Sensitivity of touch and musical phrasing are not necessarily the stuff that wins competitions. In Mozart’s Fantasia in C Minor, K. 475, Son played with a dazzling range of dynamics, patiently giving each musical idea a semi-improvisatory spontaneity. The first part of the set of six pieces in Brahms’s Op. 118 did not flow as effortlessly, especially metronomic and uninspired in the yearning “Intermezzo in A Major.” Greater variety in the voicing of countermelodies lifted the last three pieces, particularly the wandering, enigmatic “Intermezzo in E-flat Minor.”
The low point of the program came with Arvo Part’s “Variations for the Healing of Arinushka for Piano.” Son took this simplistic set of six variations at a good clip, making the bell-like texture more trite than profound. The piece was over so quickly that the audience did not even realize it had come and gone, neglecting to applaud even though Son gave clear signs it was over.
When the program became more virtuosic, in Ravel’s “Valses Nobles et Sentimentales,” Son came back to life. With the first piece she took the listener by the collar and never let go, ranging from wispy and mysterious to a murky haze of sound in the smoky final waltz. Her showmanship came to the fore in the final work, Liszt’s “Mephisto Waltz No. 1,” played with booming power and devilish ferocity in the cackling multi-trills and gossamer right-hand runs.
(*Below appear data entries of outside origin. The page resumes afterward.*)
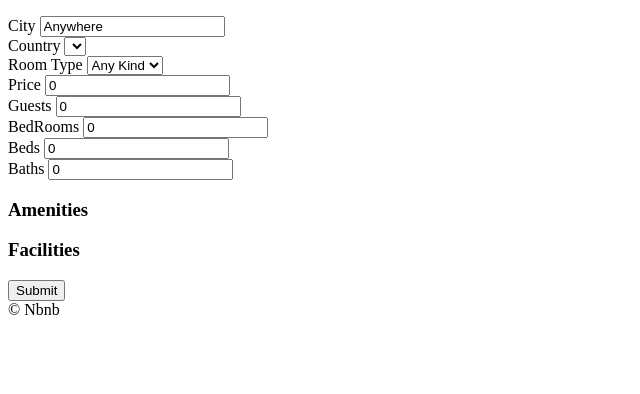
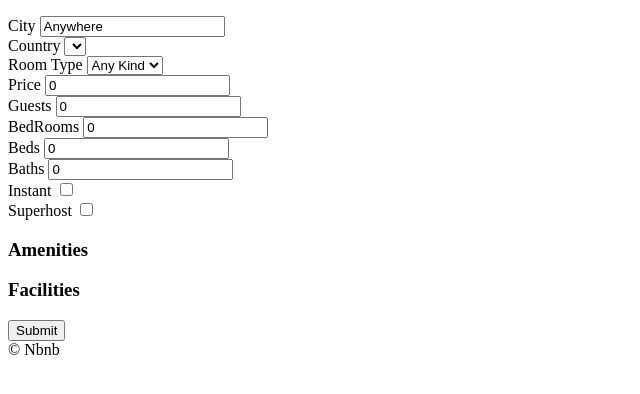
Before and after one commit to KIMJUNSICK/Airbnb_clone, a Django app: page /rooms/search/ in a window 1280 px wide. Shown: the part 60-454 px from the top of the page, without its empty margins (0-640 px from the left). Run offline with Django 3.2, Linux system fonts and the light colour scheme; data that the repository does not hold is empty.

Commit message:
Views & Templates: add instant, superhost

```diff
--- a/rooms/views.py
+++ b/rooms/views.py
@@ -34,6 +34,8 @@ def search(request):
     bedrooms = int(request.GET.get("bedrooms", 0))
     beds = int(request.GET.get("beds", 0))
     baths = int(request.GET.get("baths", 0))
+    instant = request.GET.get("instant")
+    superhost = request.GET.get("superhost")
     selected_amenities = request.GET.getlist("amenities")
     selected_facilities = request.GET.getlist("facilities")
 
@@ -44,6 +46,8 @@ def search(request):
         "bedrooms": bedrooms,
         "beds": beds,
         "baths": baths,
+        "instant": instant,
+        "superhost": superhost,
         "selected_country": country,
         "selected_room_type": room_type,
         "selected_amenities": selected_amenities,
--- a/templates/rooms/search.html
+++ b/templates/rooms/search.html
@@ -48,23 +48,38 @@
             <label for="price">Price</label>
             <input value={{price}} type="number" name="price" id="price" placeholder="Price"/>
         </div>
-         <div>
+        <div>
             <label for="guests">Guests</label>
             <input value={{guests}} type="number" name="guests" id="guests" placeholder="Guests"/>
         </div>
-         <div>
+        <div>
             <label for="bedrooms">BedRooms</label>
             <input value={{bedrooms}} type="number" name="bedrooms" id="bedrooms" placeholder="BedRooms"/>
         </div>
-         <div>
+        <div>
             <label for="beds">Beds</label>
             <input value={{beds}} type="number" name="beds" id="beds" placeholder="Beds"/>
         </div>
-         <div>
+        <div>
             <label for="baths">Baths</label>
             <input value={{baths}} type="number" name="baths" id="baths" placeholder="Price"/>
         </div>
-
+        <div>
+            <label for="instant">Instant</label>
+            <input type="checkbox" name="instant" id="instant"
+            {% if instant %}
+                checked
+            {% endif %}
+            />
+        </div>
+        <div>
+            <label for="superhost">Superhost</label>
+            <input type="checkbox" name="superhost" id="superhost"
+            {% if superhost %}
+                checked
+            {% endif %}
+            />
+        </div>
         <div>
             <h3>Amenities</h3>
             <ul>
```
The first encore, Friedrich Gulda’s “Play by Play,” a bluesy romp, stayed in the same hot vein, while the second, Chopin’s “Waltz in G-flat Major,” Op. 72/1, cooled the audience back down to room temperature.